Detected change data

============

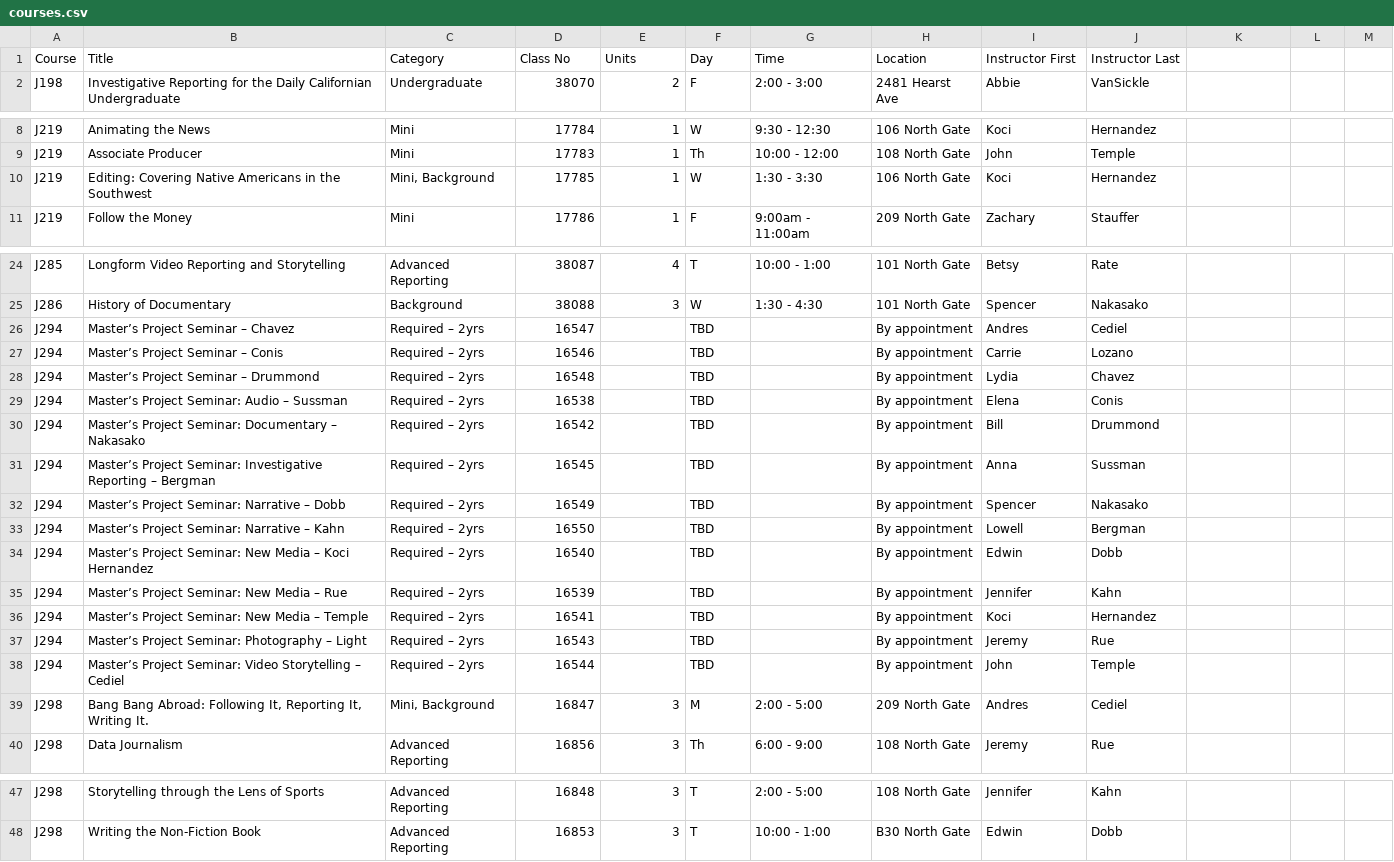
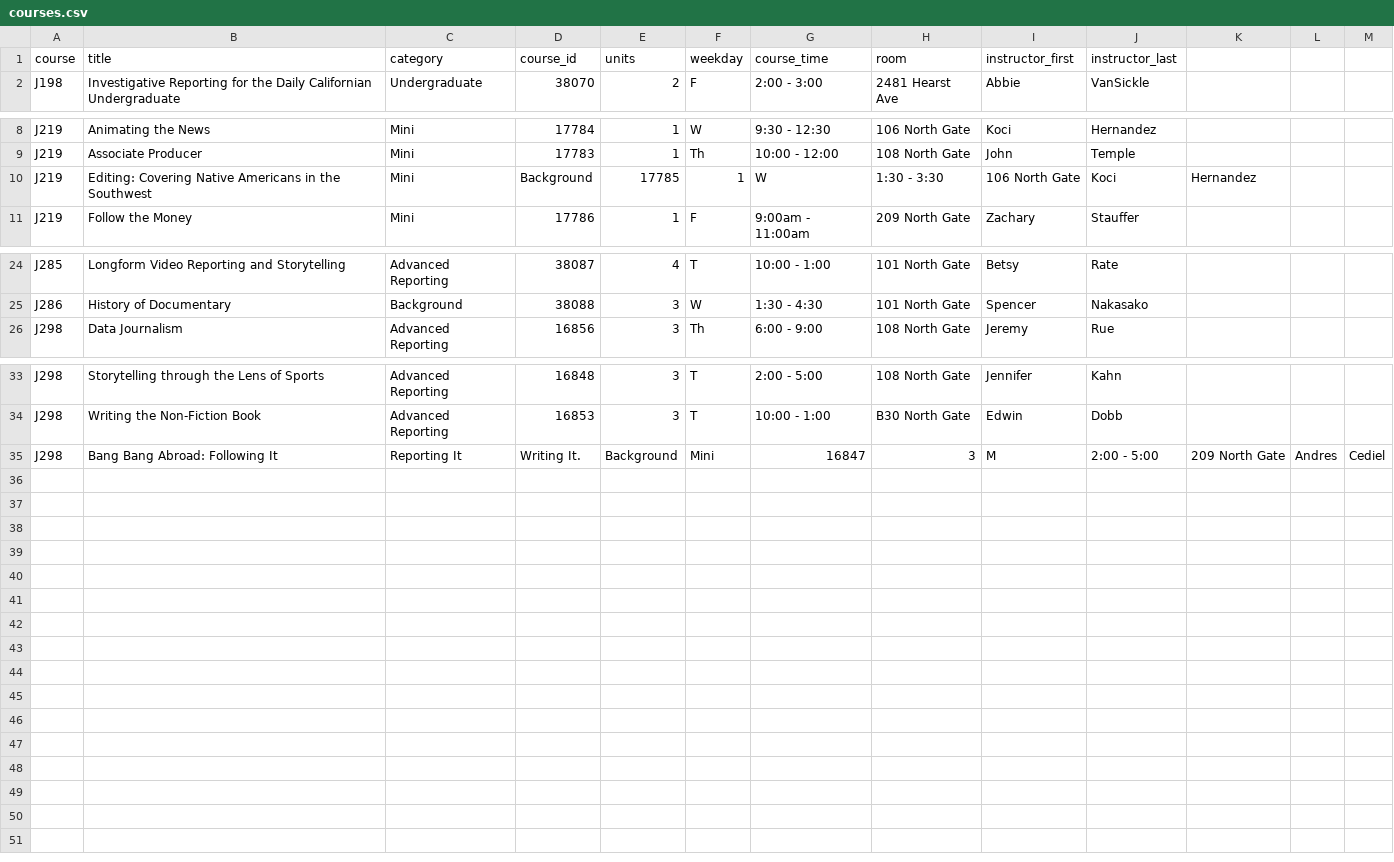
Before and after one commit to amandabee/workshops, a CSV file: 2018/sqlbingo/courses.csv, drawn as a sheet; only a part is shown, gaps mark what is left out.

```diff
--- a/2018/sqlbingo/courses.csv
+++ b/2018/sqlbingo/courses.csv
@@ -1,2 +1,2 @@
-Course,Title,Category,Class No,Units,Day,Time,Location,Instructor First,Instructor Last
+course,title,category,course_id,units,weekday,course_time,room,instructor_first,instructor_last
 J198,Investigative Reporting for the Daily Californian Undergraduate,Undergraduate,38070,2,F,2:00 - 3:00,2481 Hearst Ave,Abbie,VanSickle
@@ -9,3 +9,3 @@ J219,Animating the News,Mini,17784,1,W,9:30 - 12:30,106 North Gate,Koci,Hernande
 J219,Associate Producer,Mini,17783,1,Th,10:00 - 12:00,108 North Gate,John,Temple
-J219,Editing: Covering Native Americans in the Southwest ,"Mini, Background",17785,1,W,1:30 - 3:30,106 North Gate,Koci,Hernandez
+J219,Editing: Covering Native Americans in the Southwest ,Mini, Background,17785,1,W,1:30 - 3:30,106 North Gate,Koci,Hernandez
 J219,Follow the Money,Mini,17786,1,F,9:00am - 11:00am,209 North Gate,Zachary,Stauffer
@@ -25,16 +25,2 @@ J285,Longform Video Reporting and Storytelling ,Advanced Reporting,38087,4,T,10:
 J286,History of Documentary ,Background,38088,3,W,1:30 - 4:30,101 North Gate,Spencer,Nakasako
-J294,Master’s Project Seminar – Chavez ,Required – 2yrs,16547,,TBD,,By appointment,Andres,Cediel
-J294,Master’s Project Seminar – Conis ,Required – 2yrs,16546,,TBD,,By appointment,Carrie,Lozano
-J294,Master’s Project Seminar – Drummond ,Required – 2yrs,16548,,TBD,,By appointment,Lydia,Chavez
-J294,Master’s Project Seminar: Audio – Sussman ,Required – 2yrs,16538,,TBD,,By appointment,Elena,Conis
-J294,Master’s Project Seminar: Documentary – Nakasako ,Required – 2yrs,16542,,TBD,,By appointment,Bill,Drummond
-J294,Master’s Project Seminar: Investigative Reporting – Bergman ,Required – 2yrs,16545,,TBD,,By appointment,Anna,Sussman
-J294,Master’s Project Seminar: Narrative – Dobb ,Required – 2yrs,16549,,TBD,,By appointment,Spencer,Nakasako
-J294,Master’s Project Seminar: Narrative – Kahn ,Required – 2yrs,16550,,TBD,,By appointment,Lowell,Bergman
-J294,Master’s Project Seminar: New Media – Koci Hernandez ,Required – 2yrs,16540,,TBD,,By appointment,Edwin,Dobb
-J294,Master’s Project Seminar: New Media – Rue ,Required – 2yrs,16539,,TBD,,By appointment,Jennifer,Kahn
-J294,Master’s Project Seminar: New Media – Temple ,Required – 2yrs,16541,,TBD,,By appointment,Koci,Hernandez
-J294,Master’s Project Seminar: Photography – Light ,Required – 2yrs,16543,,TBD,,By appointment,Jeremy,Rue
-J294,Master’s Project Seminar: Video Storytelling – Cediel ,Required – 2yrs,16544,,TBD,,By appointment,John,Temple
-J298,"Bang Bang Abroad: Following It, Reporting It, Writing It. ","Mini, Background",16847,3,M,2:00 - 5:00,209 North Gate,Andres,Cediel
 J298,Data Journalism ,Advanced Reporting,16856,3,Th,6:00 - 9:00,108 North Gate,Jeremy,Rue
@@ -48 +34,2 @@ J298,Storytelling through the Lens of Sports ,Advanced Reporting,16848,3,T,2:00
 J298,Writing the Non-Fiction Book ,Advanced Reporting,16853,3,T,10:00 - 1:00,B30 North Gate,Edwin,Dobb
+J298,Bang Bang Abroad: Following It, Reporting It, Writing It. ,Background, Mini,16847,3,M,2:00 - 5:00,209 North Gate,Andres,Cediel
```
Also changed, not shown: 2018/sqlbingo/students.csv, 1 other file.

============

- _Exercise_: For every line in the data above that holds "Background", return the line itself.

- _Exercise solution_:
-J219,Editing: Covering Native Americans in the Southwest ,"Mini, Background",17785,1,W,1:30 - 3:30,106 North Gate,Koci,Hernandez
+J219,Editing: Covering Native Americans in the Southwest ,Mini, Background,17785,1,W,1:30 - 3:30,106 North Gate,Koci,Hernandez
 J286,History of Documentary ,Background,38088,3,W,1:30 - 4:30,101 North Gate,Spencer,Nakasako
-J298,"Bang Bang Abroad: Following It, Reporting It, Writing It. ","Mini, Background",16847,3,M,2:00 - 5:00,209 North Gate,Andres,Cediel
+J298,Bang Bang Abroad: Following It, Reporting It, Writing It. ,Background, Mini,16847,3,M,2:00 - 5:00,209 North Gate,Andres,Cediel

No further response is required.